Reform and belt-tightening will collide when state lawmakers consider mental-health services in the 2010 legislative session. Gov. Haley Barbour has signaled his desire to close some state mental-health facilities, arguing that the state could save money and better serve the mentally ill by providing them with community- and home-based care. The governor's proposal has drawn criticism, however, for dangerously oversimplifying a major shift in the way the state treats mental health.
Receiving special attention are the state's seven mental-health crisis centers, six of which Barbour targeted for closure in his budget proposal. Barbour acknowledged the value of a decentralized, community-based approach to mental health in his Nov. 16 budget proposal, and he suggested that closing the six crisis centers was a step in that direction.
"Over the years, the State has relied heavily on institutional care for mentally ill individuals. Going forward, the state needs to commit fewer fiscal resources to institutional care and more fiscal resources to home- and community-based care," Barbour said in his Nov. 16 budget proposal. "Closing the facilities will put a greater reliance on home- and community-based services like those offered at the community mental health centers."
Closing six crisis centers would force counties to house mentally ill citizens in county jails, Holmes County Sheriff Willie March warned.
March is president of the Mississippi Sheriffs Association, which voiced its opposition to Barbour's proposal at a Dec. 31 press conference at the Capitol, when it called for cooperation between law enforcement and mental-health service providers to avoid criminalizing the mentally ill.
Created in 1999, the state's seven county-based crisis-intervention centers represent a shift toward community-based mental health services and away from large institutions.
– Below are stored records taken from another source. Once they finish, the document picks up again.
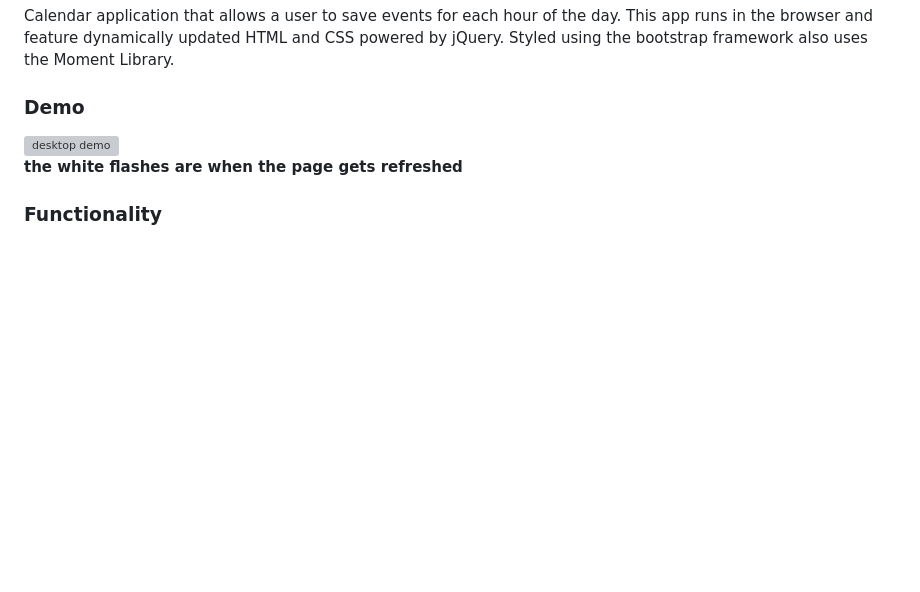
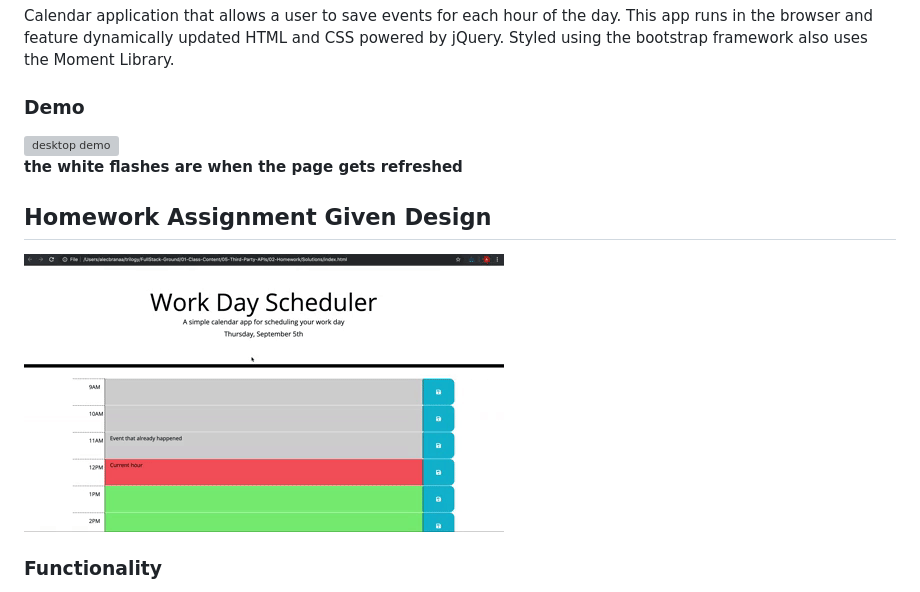
Before and after one commit to brandonnorsworthy/uta-work-day-schduler, a Markdown page: README.md, the part around the change. GitHub-like rendering; pictures changed too: assets/images/given.gif (added); blank space fills up the shorter version; grey boxes are pictures that could not be loaded.

Commit message:
added given design

````diff
--- a/README.md
+++ b/README.md
@@ -10,6 +10,10 @@ Calendar application that allows a user to save events for each hour of the day.
 ![desktop demo](assets/images/desktop_demo.gif)
 **the white flashes are when the page gets refreshed**
 
+## Homework Assignment Given Design
+
+![Given Design](./assets/images/given.gif)
+
 ### Functionality
 * Generates the normal 9 to 5 business hours of the day to plan out
 * dynamically creates ```<div class="row">``` as well as ```<div class="columns">```
````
The 17-bed centers offer treatment to mentally ill individuals going through a psychiatric crisis, with the intention of stabilizing them so that they do not need to be admitted to the Mississippi State Hospital at Whitfield.
County sheriff's departments typically use the crisis centers when family members of a mentally ill person request police intervention. Without a crisis center available, county sheriff's departments will have no choice but to incarcerate the mentally ill, Jefferson County Sheriff Peter Walker said.
"Families don't want their (mentally ill) family members incarcerated," Walker said. "They need help; they need relief; but they don't want their familymembers incarcerated."
Jefferson County has used the Brook-haven crisis center for less than a year, not long enough to gauge its effectiveness, Walker said. Walker also acknowledged that many crisis centers have not been used as they were originally intended: to quickly stabilize patients without requiring commitment.
In a recent Associated Press interview, published Jan. 2, Barbour used the same argument to justify closing the centers, claiming that "most of the people treated there aren't in crisis." Barbour also explained that he spared the Grenada crisis center in his proposal because it has a track record of stabilizing a high percentage of its patients in crisis in a short amount of time.
Roy Mitchell, executive director of the Mississippi Health Advocacy Program, urged caution before abandoning the crisis centers in favor of a still-abstract community-based approach. Introducing crisis centers would still be a step forward in other states, he said.
"There's a lot of talk about this community-based approach, but it's not in place (yet)," Mitchell said. "It's not like a light switch."
Mental-health services are an easy target for belt-tightening, because results are difficult to quantify and neither providers nor consumers in the state have much political clout, Mitchell noted.
Sen. Hob Bryan, D-Amory, hopes to develop a plan for moving the state toward community-based care. Bryan and his House counterpart, Steve Holland, D-Plantersville, are chairing a study group devoted to the issue. He acknowledged the need to move deliberately.
"You can't close a facility without providing services to the people who are there," Bryan said.
The state has a difficult task to ensure that local options exist for mental patients currently in state institutions, though. In a system analogous to the state's community college system, community-based mental health services in the state fall under the authority of fifteen different regional mental-health centers, each with their own governing commission. The quality and breadth of services varies between districts, Bryan said.
"People prefer to live at home," Bryan said. "That's the direction that everyone wants to move in. It's the mechanics of how we get from point A to point B that we're working on."